Whether it be governments, individuals, or enterprises – the cybersecurity world at large has seen a complete and total resurgence of threats with all of these groups under fire. Even with the best defense, no machine is safe, and the stakes are higher than ever. We need innovative outlooks on these problems, especially considering the cybersecurity war has turned into an all-out arms race of good versus bad.
The Stakes just keep rising
One needs to point no further than the recent 2016 US Presidential Election. As stated, cybersecurity was a widely debated issue throughout the entirety of the 2016 US Presidential Elections. The notion of cyber-warfare among governments is not new, but with the recent spat between the USA and Russia, it certainly feels like we have entered a new reality.

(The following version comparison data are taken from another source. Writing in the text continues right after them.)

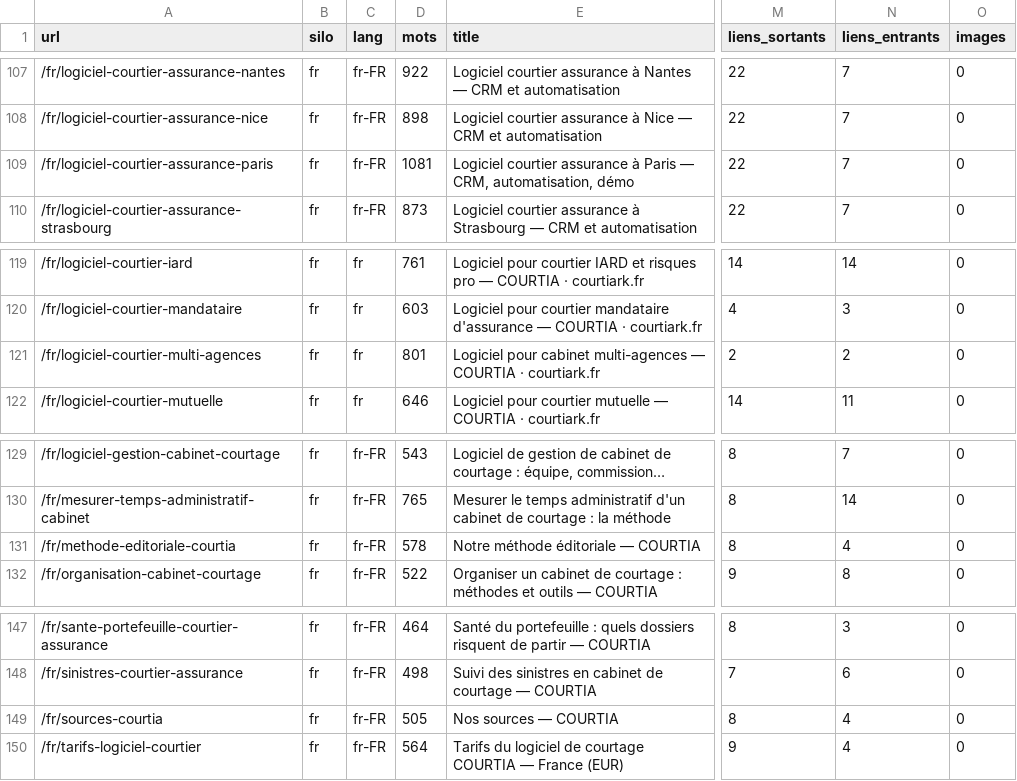
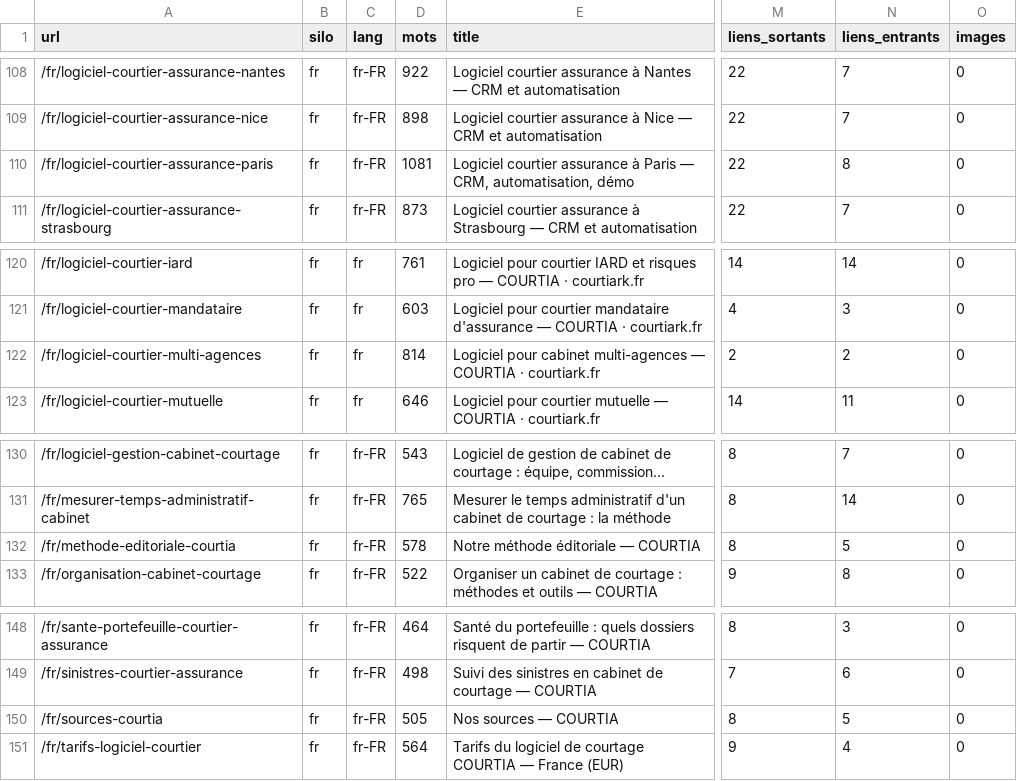
Before and after one commit to iamdalilrhasrhass-sys/COURTIA, a CSV file: docs/seo/QA_PAGES.csv, drawn as a sheet; only a part is shown, gaps mark what is left out; long unchanged cells end in …; addresses are those after the commit; the diff covers the shown part only; the diff names each change by its address in the sheet, - before the commit and + after, or states it on an @@ line.

```diff
--- a/docs/seo/QA_PAGES.csv
+++ b/docs/seo/QA_PAGES.csv
-N110 (liens_entrants): 7
+N110 (liens_entrants): 8
-D122 (mots): 801
+D122 (mots): 814
-N132 (liens_entrants): 4
+N132 (liens_entrants): 5
-N150 (liens_entrants): 4
+N150 (liens_entrants): 5
```
Also changed, not shown: 1 added row and 18 edited cells elsewhere in this file, docs/seo/QA_DUPLICATIONS.csv, 25 other files.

This battle has become so prioritized within the United States Political sphere that the newly sworn in President Trump has vowed to make cyber-warfare an official priority for the White House. The stakes are so high that some have even said that cyber-attacks “can threaten American democracy as we know it”.
Although now it is the forefront of polarization, it does not mean that this was not being fought already. In fact, the US Army has been assembling a cyber army of its own. The US Military proposed that they build their own groups of 133 teams for what they dubbed the “cyber mission force.” Cyber-attacks can be considered acts of war, and thus effectively will be treated like such.

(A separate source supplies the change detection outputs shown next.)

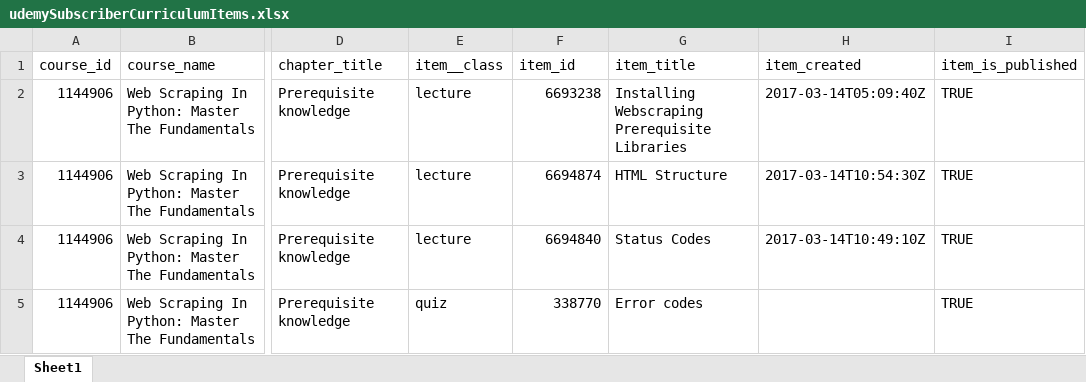
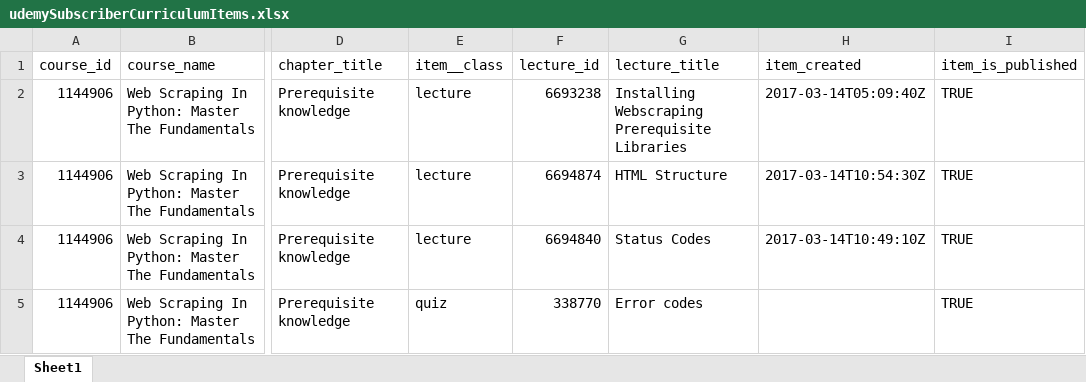
Before and after one commit to Vampire010/nseUdemyPythonProject25thAug_Avi, an Excel workbook: Udemy26thAug/udemyDownloads/udemySubscriberCurriculumItems.xlsx, sheet Sheet1, drawn as a sheet; only a part is shown, gaps mark what is left out; values as stored, in another font and other column widths than the file's, no cell formats; charts and pictures not drawn; the diff names each change by its address in the sheet, - before the commit and + after, or states it on an @@ line.

```diff
--- a/Udemy26thAug/udemyDownloads/udemySubscriberCurriculumItems.xlsx (sheet Sheet1)
+++ b/Udemy26thAug/udemyDownloads/udemySubscriberCurriculumItems.xlsx (sheet Sheet1)
-F1: item_id
+F1: lecture_id
-G1: item_title
+G1: lecture_title
```
Also changed, not shown: cell formats, charts or pictures, 18 other files.
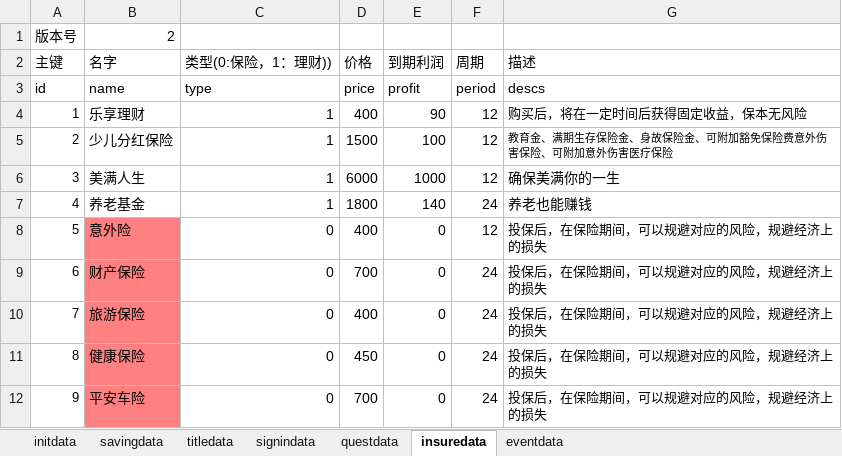
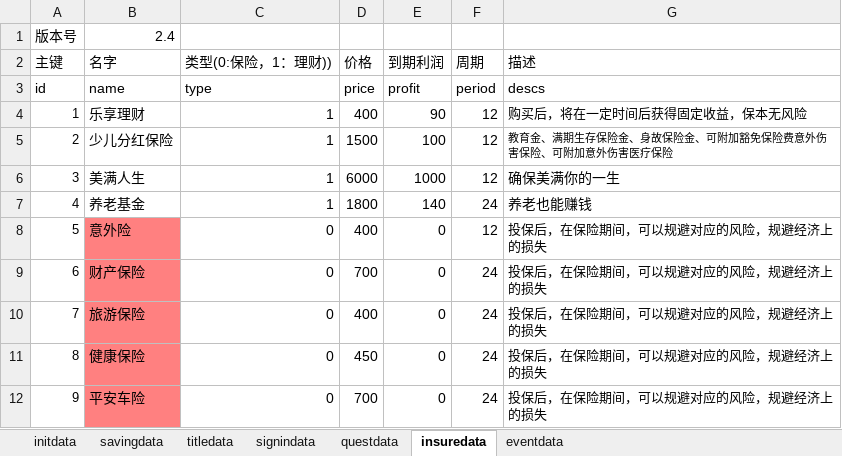
Before and after one commit to colenhyt/cf, an Excel workbook: cfdata.xlsx, sheet insuredata, drawn as a sheet; values as stored, in another font and other column widths than the file's, no borders; the diff names each change by its address in the sheet, - before the commit and + after, or states it on an @@ line.

Commit message:
修复两个bug

```diff
--- a/cfdata.xlsx (sheet insuredata)
+++ b/cfdata.xlsx (sheet insuredata)
-B1 (名字): 2
+B1 (名字): 2.4
```
Also changed, not shown: sheet savingdata.
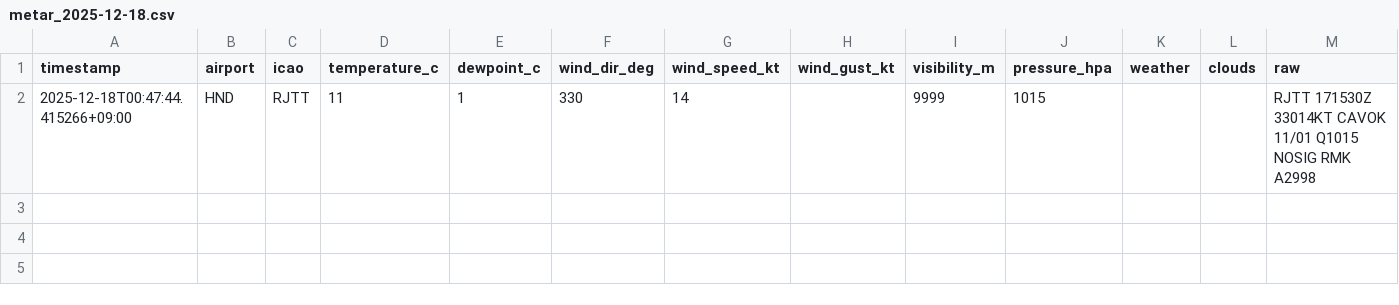
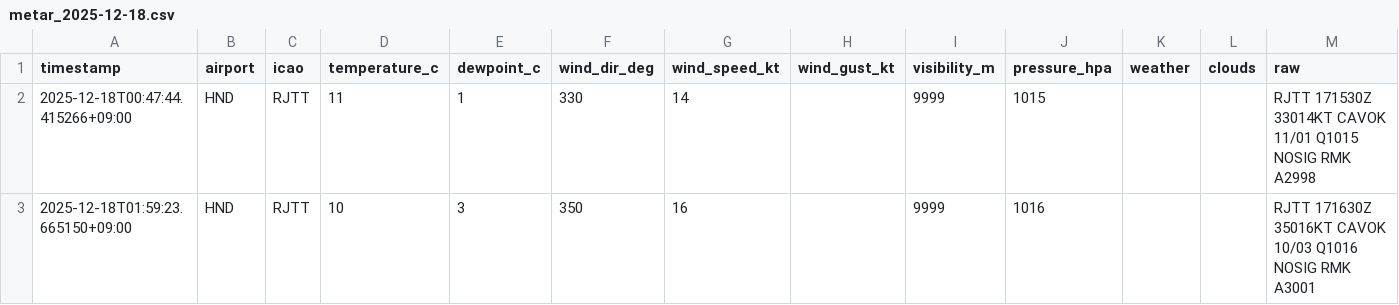
Before and after one commit to sun-1090/MATER-and-TAF, a CSV file: data/HND/metar_2025-12-18.csv, drawn as a sheet; the diff names each change by its address in the sheet, - before the commit and + after, or states it on an @@ line.

```diff
--- a/data/HND/metar_2025-12-18.csv
+++ b/data/HND/metar_2025-12-18.csv
+row 3: 2025-12-18T01:59:23.665150+09:00 | HND | RJTT | 10 | 3 | 350 | 16 |  | 9999 | 1016 |  |  | RJTT 171630Z 35016KT CAVOK 10/03 Q1016 NOSIG RMK A3001
```
Also changed, not shown: data/DLC/metar_2025-12-18.csv, data/NRT/metar_2025-12-18.csv.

It’s not just for governments
Though it may not threaten our democracy, corporate cybersecurity is still monumentally important in the fight against cyber-hostility, and the threat can inflict an unquantifiable level of damage if not managed responsibly. Although just around 33% of cyber-attacks succeed, this number is still far too high.
The only reason the numbers reach this level, according to experts, is due to an unprecedentedly high volume of attacks. In the effort to mitigate the statistic, spending in this sector is estimated at nearly $84 billion to defend sensitive data that, if compromised, can inflict $2 trillion in damage.
What can be done
Enterprises will and must continue to play defense; erecting the best defense systems and employing the latest in detection will never go away. Also, the sharing of intelligence through groups like Cyber Threat Alliance will be integral to these defensive strategies.
In other words, attacks inevitably will happen. Breaches will occur. What is most productive is being given the tools to respond before true devastating damage can be inflicted. The idea is to build a proverbial fence, accepting that it will be penetrated. What counts is having the foresight to know it; that way you can effectively stop the threat at the point of attack by going on offense before any notable damage is inflicted.
With the stakes rising and the cost of a breach remains evermore debilitating, governments and organizations of all sizes are rethinking their cyber-strategy. With the never ending arms race in the battle between good guys and bad guys, security users are forced to up their game across the entire threat lifecycle – prevention, detection, response. Cybersecurity is at the forefront of global concern now more than ever, and it is our job to work together to keep our machines protected.